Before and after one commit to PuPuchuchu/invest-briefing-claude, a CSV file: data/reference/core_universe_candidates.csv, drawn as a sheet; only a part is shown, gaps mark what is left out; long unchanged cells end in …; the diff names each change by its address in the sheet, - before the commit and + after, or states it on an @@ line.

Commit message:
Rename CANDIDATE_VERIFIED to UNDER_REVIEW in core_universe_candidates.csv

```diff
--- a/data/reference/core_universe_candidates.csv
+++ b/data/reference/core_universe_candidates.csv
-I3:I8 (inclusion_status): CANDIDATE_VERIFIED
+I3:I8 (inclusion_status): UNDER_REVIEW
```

■ ■ ■

▸ **Exercise details**: An exact copy of all the records is the expected answer.

▸ **Result**:
Before and after one commit to PuPuchuchu/invest-briefing-claude, a CSV file: data/reference/core_universe_candidates.csv, drawn as a sheet; only a part is shown, gaps mark what is left out; long unchanged cells end in …; the diff names each change by its address in the sheet, - before the commit and + after, or states it on an @@ line.

Commit message:
Rename CANDIDATE_VERIFIED to UNDER_REVIEW in core_universe_candidates.csv

```diff
--- a/data/reference/core_universe_candidates.csv
+++ b/data/reference/core_universe_candidates.csv
-I3:I8 (inclusion_status): CANDIDATE_VERIFIED
+I3:I8 (inclusion_status): UNDER_REVIEW
```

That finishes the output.